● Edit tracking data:
* * * * * * *
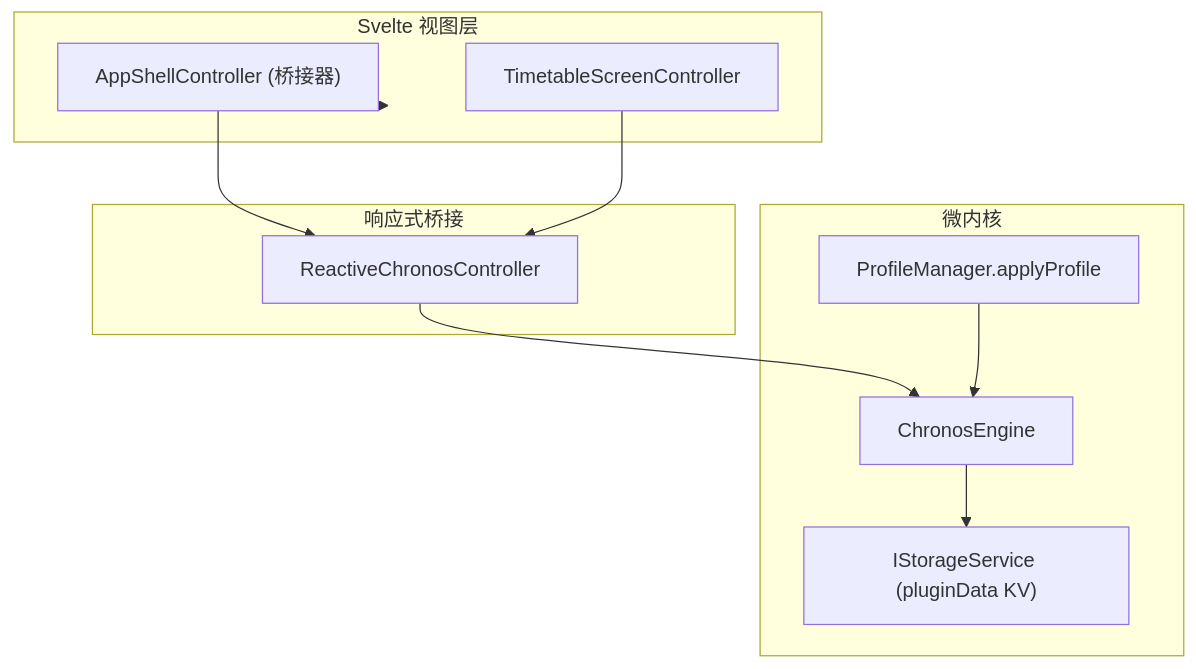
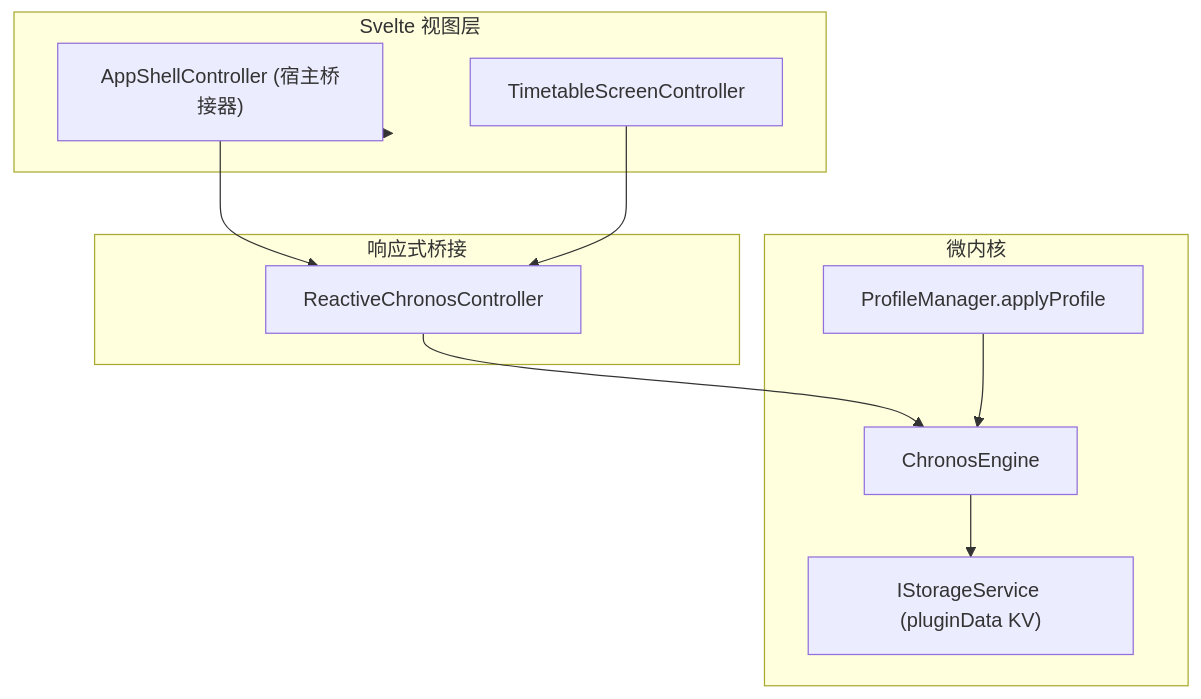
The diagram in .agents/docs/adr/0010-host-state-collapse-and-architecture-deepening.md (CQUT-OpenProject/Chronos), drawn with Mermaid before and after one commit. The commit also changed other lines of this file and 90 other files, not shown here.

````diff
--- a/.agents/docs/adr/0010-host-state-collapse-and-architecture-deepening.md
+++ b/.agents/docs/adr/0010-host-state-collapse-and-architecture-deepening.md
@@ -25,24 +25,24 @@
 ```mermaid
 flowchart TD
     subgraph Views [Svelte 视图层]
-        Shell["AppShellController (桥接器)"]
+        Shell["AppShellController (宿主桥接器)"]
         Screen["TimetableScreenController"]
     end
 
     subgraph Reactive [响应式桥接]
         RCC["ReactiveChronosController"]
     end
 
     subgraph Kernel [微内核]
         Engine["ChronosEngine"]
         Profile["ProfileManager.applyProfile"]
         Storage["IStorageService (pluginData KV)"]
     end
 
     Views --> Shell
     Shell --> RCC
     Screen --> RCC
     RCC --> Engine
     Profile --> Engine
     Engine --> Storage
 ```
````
* * * * * * *
● Task instructions: All lines from the line containing "subgraph Reactive [响应式桥接]" through the last line of the data are to be repeated exactly; no other line belongs in the answer.

● Result:
     subgraph Reactive [响应式桥接]
         RCC["ReactiveChronosController"]
     end
 
     subgraph Kernel [微内核]
         Engine["ChronosEngine"]
         Profile["ProfileManager.applyProfile"]
         Storage["IStorageService (pluginData KV)"]
     end
 
     Views --> Shell
     Shell --> RCC
     Screen --> RCC
     RCC --> Engine
     Profile --> Engine
     Engine --> Storage
 ```
````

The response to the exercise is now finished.